ASSIGNMENT
Please say how many lines of the entries below contain the word "btwn", and leave out everything else.

SUPPLIED DATA
• • • • •
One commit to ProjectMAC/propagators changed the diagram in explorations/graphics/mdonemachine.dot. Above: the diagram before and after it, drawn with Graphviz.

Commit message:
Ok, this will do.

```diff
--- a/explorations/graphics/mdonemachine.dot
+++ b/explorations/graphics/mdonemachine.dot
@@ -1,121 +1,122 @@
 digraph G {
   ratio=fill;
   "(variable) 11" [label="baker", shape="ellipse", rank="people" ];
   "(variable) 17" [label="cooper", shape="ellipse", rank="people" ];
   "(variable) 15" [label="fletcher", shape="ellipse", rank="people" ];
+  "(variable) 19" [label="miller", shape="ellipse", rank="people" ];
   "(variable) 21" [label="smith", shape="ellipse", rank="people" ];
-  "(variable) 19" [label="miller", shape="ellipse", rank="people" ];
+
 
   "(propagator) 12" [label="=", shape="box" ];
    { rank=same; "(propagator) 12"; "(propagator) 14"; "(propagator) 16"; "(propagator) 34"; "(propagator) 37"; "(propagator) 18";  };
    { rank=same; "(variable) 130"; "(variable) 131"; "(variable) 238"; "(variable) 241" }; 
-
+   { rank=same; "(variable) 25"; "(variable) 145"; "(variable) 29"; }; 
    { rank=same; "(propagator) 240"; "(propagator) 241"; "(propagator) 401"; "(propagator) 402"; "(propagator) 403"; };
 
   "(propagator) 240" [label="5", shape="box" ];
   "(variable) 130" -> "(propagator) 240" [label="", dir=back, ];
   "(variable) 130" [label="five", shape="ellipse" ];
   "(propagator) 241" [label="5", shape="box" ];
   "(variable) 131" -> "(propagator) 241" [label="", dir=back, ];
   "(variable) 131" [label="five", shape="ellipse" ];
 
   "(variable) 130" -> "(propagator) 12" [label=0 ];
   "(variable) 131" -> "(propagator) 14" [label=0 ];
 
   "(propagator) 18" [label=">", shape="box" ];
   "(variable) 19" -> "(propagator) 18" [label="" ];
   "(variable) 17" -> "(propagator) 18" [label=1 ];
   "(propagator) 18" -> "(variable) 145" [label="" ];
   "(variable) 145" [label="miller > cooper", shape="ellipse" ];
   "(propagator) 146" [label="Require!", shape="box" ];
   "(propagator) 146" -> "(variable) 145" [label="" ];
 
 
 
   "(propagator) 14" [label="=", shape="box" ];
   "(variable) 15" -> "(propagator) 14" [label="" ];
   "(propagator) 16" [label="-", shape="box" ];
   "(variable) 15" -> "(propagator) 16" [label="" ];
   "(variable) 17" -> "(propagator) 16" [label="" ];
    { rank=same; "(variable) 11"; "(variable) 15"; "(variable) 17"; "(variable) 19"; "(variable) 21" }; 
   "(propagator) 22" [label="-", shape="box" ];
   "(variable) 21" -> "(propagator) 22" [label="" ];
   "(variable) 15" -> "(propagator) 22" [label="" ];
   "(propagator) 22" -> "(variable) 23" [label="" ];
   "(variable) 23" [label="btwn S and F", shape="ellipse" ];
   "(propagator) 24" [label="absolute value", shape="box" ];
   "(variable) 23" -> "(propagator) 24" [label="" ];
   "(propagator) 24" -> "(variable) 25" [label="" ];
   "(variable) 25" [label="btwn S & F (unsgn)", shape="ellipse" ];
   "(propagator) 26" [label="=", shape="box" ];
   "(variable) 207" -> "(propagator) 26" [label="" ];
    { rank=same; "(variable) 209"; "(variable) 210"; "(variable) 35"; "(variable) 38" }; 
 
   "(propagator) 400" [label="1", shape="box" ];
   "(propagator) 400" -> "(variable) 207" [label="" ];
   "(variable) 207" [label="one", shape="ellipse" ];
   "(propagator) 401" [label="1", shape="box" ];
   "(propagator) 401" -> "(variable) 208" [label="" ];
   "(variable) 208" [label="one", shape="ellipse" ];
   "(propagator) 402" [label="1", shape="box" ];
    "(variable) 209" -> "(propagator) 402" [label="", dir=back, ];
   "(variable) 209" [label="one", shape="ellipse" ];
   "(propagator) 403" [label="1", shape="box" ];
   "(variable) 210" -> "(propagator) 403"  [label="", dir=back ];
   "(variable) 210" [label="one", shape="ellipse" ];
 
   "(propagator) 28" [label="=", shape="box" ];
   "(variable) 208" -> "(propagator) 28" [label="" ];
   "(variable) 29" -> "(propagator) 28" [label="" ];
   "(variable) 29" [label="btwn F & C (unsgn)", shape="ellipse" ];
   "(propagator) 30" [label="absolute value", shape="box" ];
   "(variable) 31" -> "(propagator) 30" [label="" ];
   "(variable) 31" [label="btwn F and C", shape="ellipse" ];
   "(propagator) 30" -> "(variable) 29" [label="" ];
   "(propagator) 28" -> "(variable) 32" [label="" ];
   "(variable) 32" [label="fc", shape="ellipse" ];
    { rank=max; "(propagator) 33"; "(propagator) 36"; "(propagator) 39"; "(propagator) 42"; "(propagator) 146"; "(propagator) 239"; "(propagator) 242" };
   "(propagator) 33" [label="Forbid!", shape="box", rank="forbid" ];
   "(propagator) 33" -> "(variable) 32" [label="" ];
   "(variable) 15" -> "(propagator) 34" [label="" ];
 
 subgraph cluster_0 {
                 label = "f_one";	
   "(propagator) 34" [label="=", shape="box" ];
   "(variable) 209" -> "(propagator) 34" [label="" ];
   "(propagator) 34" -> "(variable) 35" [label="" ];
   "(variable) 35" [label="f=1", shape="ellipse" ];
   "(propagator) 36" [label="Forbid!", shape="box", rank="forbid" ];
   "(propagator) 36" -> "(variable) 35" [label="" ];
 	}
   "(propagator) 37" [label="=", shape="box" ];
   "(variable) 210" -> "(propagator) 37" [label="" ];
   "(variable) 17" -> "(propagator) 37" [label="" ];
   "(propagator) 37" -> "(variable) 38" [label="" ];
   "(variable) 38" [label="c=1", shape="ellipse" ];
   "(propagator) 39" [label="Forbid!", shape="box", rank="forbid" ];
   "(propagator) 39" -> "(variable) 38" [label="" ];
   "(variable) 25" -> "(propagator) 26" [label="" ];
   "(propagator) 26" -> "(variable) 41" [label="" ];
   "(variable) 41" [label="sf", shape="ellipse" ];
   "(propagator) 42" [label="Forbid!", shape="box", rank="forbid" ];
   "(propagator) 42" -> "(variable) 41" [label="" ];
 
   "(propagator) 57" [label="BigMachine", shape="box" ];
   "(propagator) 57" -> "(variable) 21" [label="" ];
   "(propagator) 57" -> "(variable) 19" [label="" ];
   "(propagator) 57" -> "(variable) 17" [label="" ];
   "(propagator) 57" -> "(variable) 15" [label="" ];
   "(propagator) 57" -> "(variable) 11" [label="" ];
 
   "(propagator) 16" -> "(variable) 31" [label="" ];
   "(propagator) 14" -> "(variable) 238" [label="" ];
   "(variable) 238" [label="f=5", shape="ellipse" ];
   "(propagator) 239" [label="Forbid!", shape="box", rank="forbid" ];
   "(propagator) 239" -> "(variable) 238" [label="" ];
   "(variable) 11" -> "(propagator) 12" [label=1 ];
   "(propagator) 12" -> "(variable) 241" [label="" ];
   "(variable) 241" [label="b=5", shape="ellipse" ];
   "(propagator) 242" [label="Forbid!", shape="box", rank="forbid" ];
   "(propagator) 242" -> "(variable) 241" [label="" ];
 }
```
• • • • •
PROBLEM SOLUTION
4